Witness how Paul Ryan began his tenure as Romney's running mate with a stop at the Venetian Hotel to meet Sheldon Adelson, the billionaire casino magnate who has previously said he will spend up to $100 million to ensure President Obama's defeat. Team Obama, meanwhile, is holding exclusive, coast-to-coast fundraisers in homes of the super-rich, giving face time (with the president, vice president, first lady and various other celebrities) to those who can bring $70,000 or so to the table.
Similarly, a series of judicial and regulatory decisions in recent years has yielded a system in which unlimited funds from virtually any source can be brought directly into the campaign at any time, often with no indication of who is paying the bill. The maze of obscure organizations designed to coordinate these outside efforts and obfuscate their financial sources is just one more example of the cynical efforts of the political class to bend the rules and manipulate the process in hopes of gaining some small advantage on Election Day. It's an attitude that is not lost on an already frustrated electorate that finds little in the political process worthy of respect.
The result is an atmosphere where candidates and parties must raise upwards of $20 million or more each week or risk falling behind. The airwaves are saturated in an unprecedented effort to influence voters in the dozen states up for grabs this year.
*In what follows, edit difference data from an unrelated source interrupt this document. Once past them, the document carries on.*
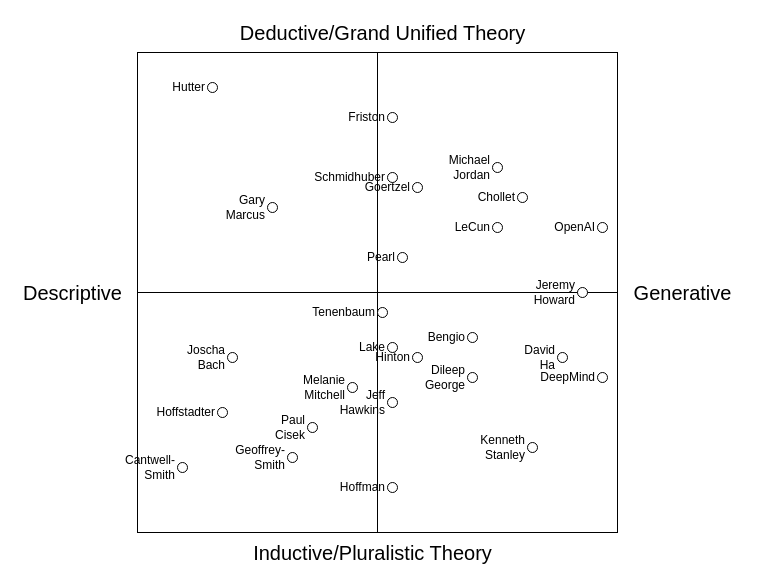
Earlier version of the draw.io diagram agenda_preference.drawio (codeaudit/1). Source tidied: cells renumbered, new cells numbered last; positions are measured from the earlier drawing's top-left corner, leaving out a move shared by most shapes. Both pictures are drawn from the tidied source at 100%, with x=0, y=0 at pixel (17, 17).
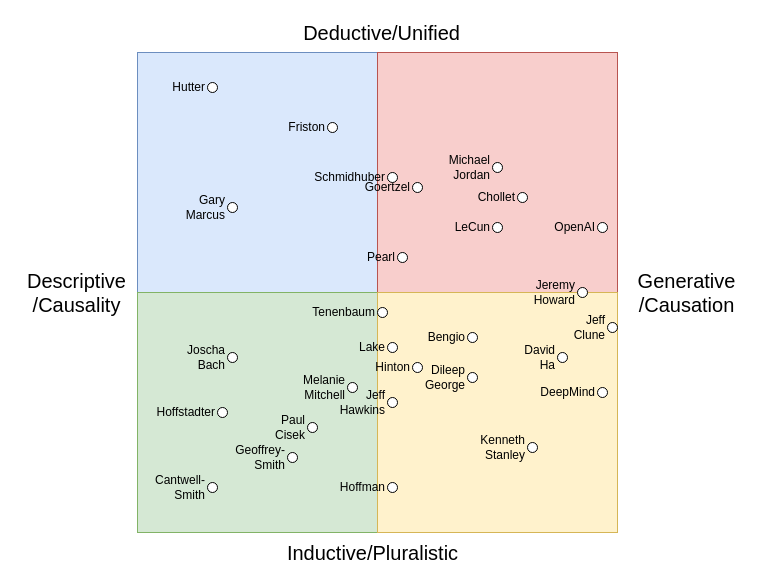
The same page after the edit.

The edit, as a diff of the source:
```diff
@@
-    <mxCell id="2" style="whiteSpace=wrap;html=1;" parent="1" vertex="1">
+    <mxCell id="2" style="whiteSpace=wrap;html=1;fillColor=#dae8fc;strokeColor=#6c8ebf;" parent="1" vertex="1">
       <mxGeometry x="120" y="35" width="240" height="240" as="geometry" />
     </mxCell>
-    <mxCell id="3" style="whiteSpace=wrap;html=1;" parent="1" vertex="1">
+    <mxCell id="3" style="whiteSpace=wrap;html=1;fillColor=#f8cecc;strokeColor=#b85450;" parent="1" vertex="1">
       <mxGeometry x="360" y="35" width="240" height="240" as="geometry" />
     </mxCell>
-    <mxCell id="4" style="whiteSpace=wrap;html=1;" parent="1" vertex="1">
+    <mxCell id="4" style="whiteSpace=wrap;html=1;fillColor=#d5e8d4;strokeColor=#82b366;" parent="1" vertex="1">
       <mxGeometry x="120" y="275" width="240" height="240" as="geometry" />
     </mxCell>
-    <mxCell id="5" style="whiteSpace=wrap;html=1;" parent="1" vertex="1">
+    <mxCell id="5" style="whiteSpace=wrap;html=1;fillColor=#fff2cc;strokeColor=#d6b656;" parent="1" vertex="1">
       <mxGeometry x="360" y="275" width="240" height="240" as="geometry" />
     </mxCell>
-    <mxCell id="6" value="Inductive/Pluralistic Theory" style="text;html=1;align=center;verticalAlign=middle;fontSize=20;" parent="1" vertex="1">
-      <mxGeometry x="230" y="520" width="250" height="30" as="geometry" />
+    <mxCell id="6" value="Inductive/Pluralistic" style="text;html=1;align=center;verticalAlign=middle;fontSize=20;" parent="1" vertex="1">
+      <mxGeometry x="260" y="520" width="190" height="30" as="geometry" />
     </mxCell>
-    <mxCell id="7" value="Deductive/Grand Unified Theory" style="text;html=1;align=center;verticalAlign=middle;fontSize=20;" parent="1" vertex="1">
-      <mxGeometry x="215" width="300" height="30" as="geometry" />
+    <mxCell id="7" value="Deductive/Unified" style="text;html=1;align=center;verticalAlign=middle;fontSize=20;" parent="1" vertex="1">
+      <mxGeometry x="279" width="170" height="30" as="geometry" />
     </mxCell>
-    <mxCell id="8" value="Generative" style="text;html=1;align=center;verticalAlign=middle;fontSize=20;" parent="1" vertex="1">
-      <mxGeometry x="610" y="260" width="110" height="30" as="geometry" />
+    <mxCell id="8" value="Generative&lt;br&gt;/Causation" style="text;html=1;align=center;verticalAlign=middle;fontSize=20;" parent="1" vertex="1">
+      <mxGeometry x="614" y="250" width="110" height="50" as="geometry" />
     </mxCell>
-    <mxCell id="9" value="Descriptive" style="text;html=1;align=center;verticalAlign=middle;fontSize=20;" parent="1" vertex="1">
-      <mxGeometry y="260" width="110" height="30" as="geometry" />
+    <mxCell id="9" value="Descriptive&lt;br&gt;/Causality" style="text;html=1;align=center;verticalAlign=middle;fontSize=20;" parent="1" vertex="1">
+      <mxGeometry x="4" y="250" width="110" height="50" as="geometry" />
     </mxCell>
@@
     <mxCell id="13" value="Gary&lt;br&gt;Marcus" style="ellipse;whiteSpace=wrap;html=1;fontSize=12;labelPosition=left;verticalLabelPosition=middle;align=right;verticalAlign=middle;" parent="1" vertex="1">
-      <mxGeometry x="250" y="185" width="10" height="10" as="geometry" />
+      <mxGeometry x="210" y="185" width="10" height="10" as="geometry" />
     </mxCell>
@@
     <mxCell id="15" value="Hinton" style="ellipse;whiteSpace=wrap;html=1;fontSize=12;labelPosition=left;verticalLabelPosition=middle;align=right;verticalAlign=middle;" parent="1" vertex="1">
-      <mxGeometry x="395" y="335" width="10" height="10" as="geometry" />
+      <mxGeometry x="395" y="345" width="10" height="10" as="geometry" />
     </mxCell>
@@
     <mxCell id="28" value="DeepMind" style="ellipse;whiteSpace=wrap;html=1;fontSize=12;labelPosition=left;verticalLabelPosition=middle;align=right;verticalAlign=middle;" parent="1" vertex="1">
-      <mxGeometry x="580" y="355" width="10" height="10" as="geometry" />
+      <mxGeometry x="580" y="370" width="10" height="10" as="geometry" />
     </mxCell>
@@
     <mxCell id="30" value="Cantwell-Smith" style="ellipse;whiteSpace=wrap;html=1;fontSize=12;labelPosition=left;verticalLabelPosition=middle;align=right;verticalAlign=middle;" parent="1" vertex="1">
-      <mxGeometry x="160" y="445" width="10" height="10" as="geometry" />
+      <mxGeometry x="190" y="465" width="10" height="10" as="geometry" />
     </mxCell>
@@
     <mxCell id="36" value="Friston" style="ellipse;whiteSpace=wrap;html=1;fontSize=12;labelPosition=left;verticalLabelPosition=middle;align=right;verticalAlign=middle;" parent="1" vertex="1">
-      <mxGeometry x="370" y="95" width="10" height="10" as="geometry" />
+      <mxGeometry x="310" y="105" width="10" height="10" as="geometry" />
     </mxCell>
+    <mxCell id="37" value="Jeff&lt;br&gt;Clune" style="ellipse;whiteSpace=wrap;html=1;fontSize=12;labelPosition=left;verticalLabelPosition=middle;align=right;verticalAlign=middle;" parent="1" vertex="1">
+      <mxGeometry x="590" y="305" width="10" height="10" as="geometry" />
+    </mxCell>
```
In the largest of these states (Ohio, Florida, Virginia) the campaigns, super PACs and other shadowy groups have spent an average of nearly $30 million each month since May, levels not seen until late fall in the closest of previous presidential races.
We've reached the point in the campaign where groups running issues ads that identify a candidate would normally have to disclose their donors. But in a cynical move, groups like the U.S. Chamber of Commerce and Crossroads GPS readily admit to employing evasive tactics which, ironically, require that they take a more aggressive position for or against the candidate, in exchange for which they may completely dodge disclosure of their donors.
Meanwhile, we move toward fall pretending that our campaign finance system remains sound and will protect us when, in some key respects, the rules and disclosure that the Citizens United decision, and the entire system, depends on no longer exist.
Partisan advantage appears to have replaced institutional dysfunction as the driving forces behind the eroding disclosure of those "paying the piper" in this election. The question is whether and when enough people will engage their representatives and collectively demand more authentic dialogue and intellectually honest leadership from lawmakers in Washington. If there is to be any hope of change, this is step No. 1. Otherwise, we shouldn't be surprised when, come 2013, we start hearing a new tune, but can't see who's calling it.
Meanwhile, Romney, Obama, their parties and the outside groups that support them are all locked in an exhaustive race for funds. While Romney has done well compared to Obama in the last few months, the Obama campaign has raised far more overall this cycle. Both camps will have enough money to get their message out, but only one will win the election. In the end, money may not be the only reason, but if history is any indication, whichever candidate raises more of it will likely be our next president.